── SUPPLIED DATA

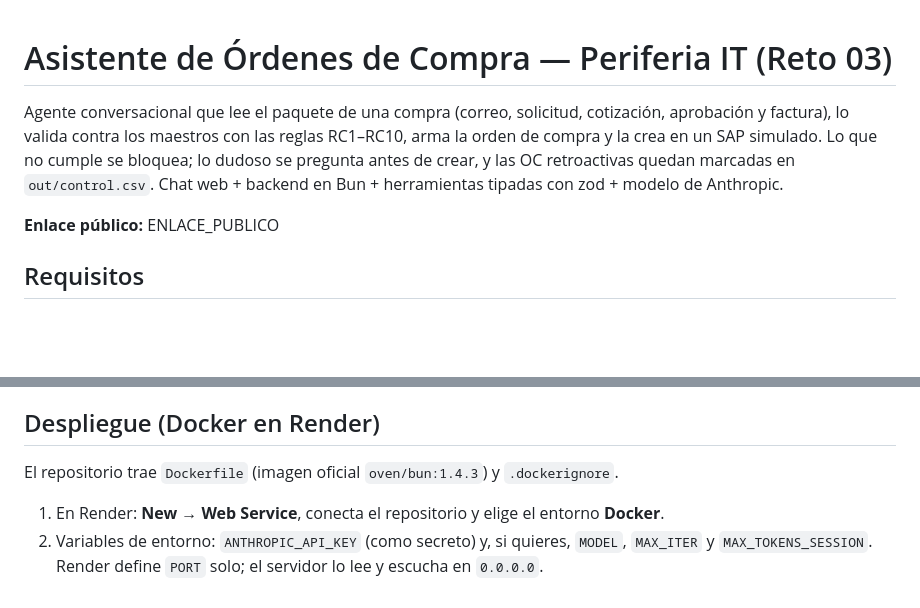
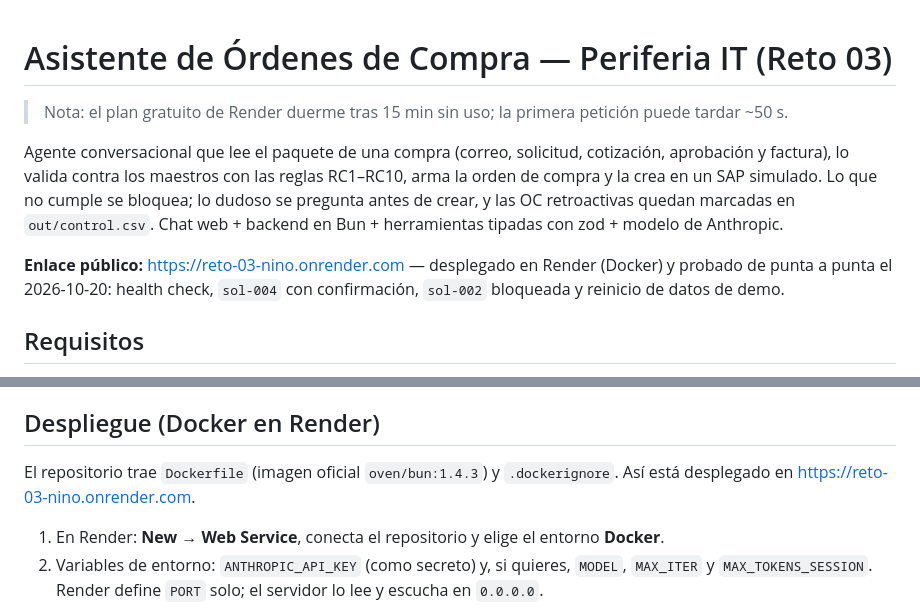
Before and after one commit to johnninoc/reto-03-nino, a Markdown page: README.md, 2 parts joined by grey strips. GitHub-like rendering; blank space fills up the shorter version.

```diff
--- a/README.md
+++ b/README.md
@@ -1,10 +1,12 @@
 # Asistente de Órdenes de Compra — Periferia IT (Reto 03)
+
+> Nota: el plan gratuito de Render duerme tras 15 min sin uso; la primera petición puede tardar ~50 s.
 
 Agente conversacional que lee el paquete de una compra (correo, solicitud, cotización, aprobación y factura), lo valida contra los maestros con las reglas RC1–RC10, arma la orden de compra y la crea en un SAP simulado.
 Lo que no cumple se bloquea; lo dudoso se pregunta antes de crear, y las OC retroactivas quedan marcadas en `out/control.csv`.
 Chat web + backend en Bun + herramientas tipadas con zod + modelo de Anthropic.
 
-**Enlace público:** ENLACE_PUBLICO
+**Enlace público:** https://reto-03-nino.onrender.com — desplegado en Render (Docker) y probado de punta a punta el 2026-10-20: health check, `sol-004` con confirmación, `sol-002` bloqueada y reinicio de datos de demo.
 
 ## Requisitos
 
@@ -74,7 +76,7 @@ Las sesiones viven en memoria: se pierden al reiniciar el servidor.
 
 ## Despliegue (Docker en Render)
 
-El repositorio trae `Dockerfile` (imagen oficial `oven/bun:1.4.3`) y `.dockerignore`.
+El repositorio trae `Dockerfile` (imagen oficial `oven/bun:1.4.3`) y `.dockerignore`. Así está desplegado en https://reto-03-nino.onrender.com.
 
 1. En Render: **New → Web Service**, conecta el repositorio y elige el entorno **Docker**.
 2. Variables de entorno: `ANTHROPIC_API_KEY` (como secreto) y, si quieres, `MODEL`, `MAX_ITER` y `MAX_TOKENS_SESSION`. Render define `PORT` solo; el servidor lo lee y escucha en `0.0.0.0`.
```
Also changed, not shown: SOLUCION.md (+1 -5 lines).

────

* [ACTION ITEM]:
Gather up every line from the listing above in which the word "oven" occurs.

* [FINISHED TASK]:
-El repositorio trae `Dockerfile` (imagen oficial `oven/bun:1.4.3`) y `.dockerignore`.
+El repositorio trae `Dockerfile` (imagen oficial `oven/bun:1.4.3`) y `.dockerignore`. Así está desplegado en https://reto-03-nino.onrender.com.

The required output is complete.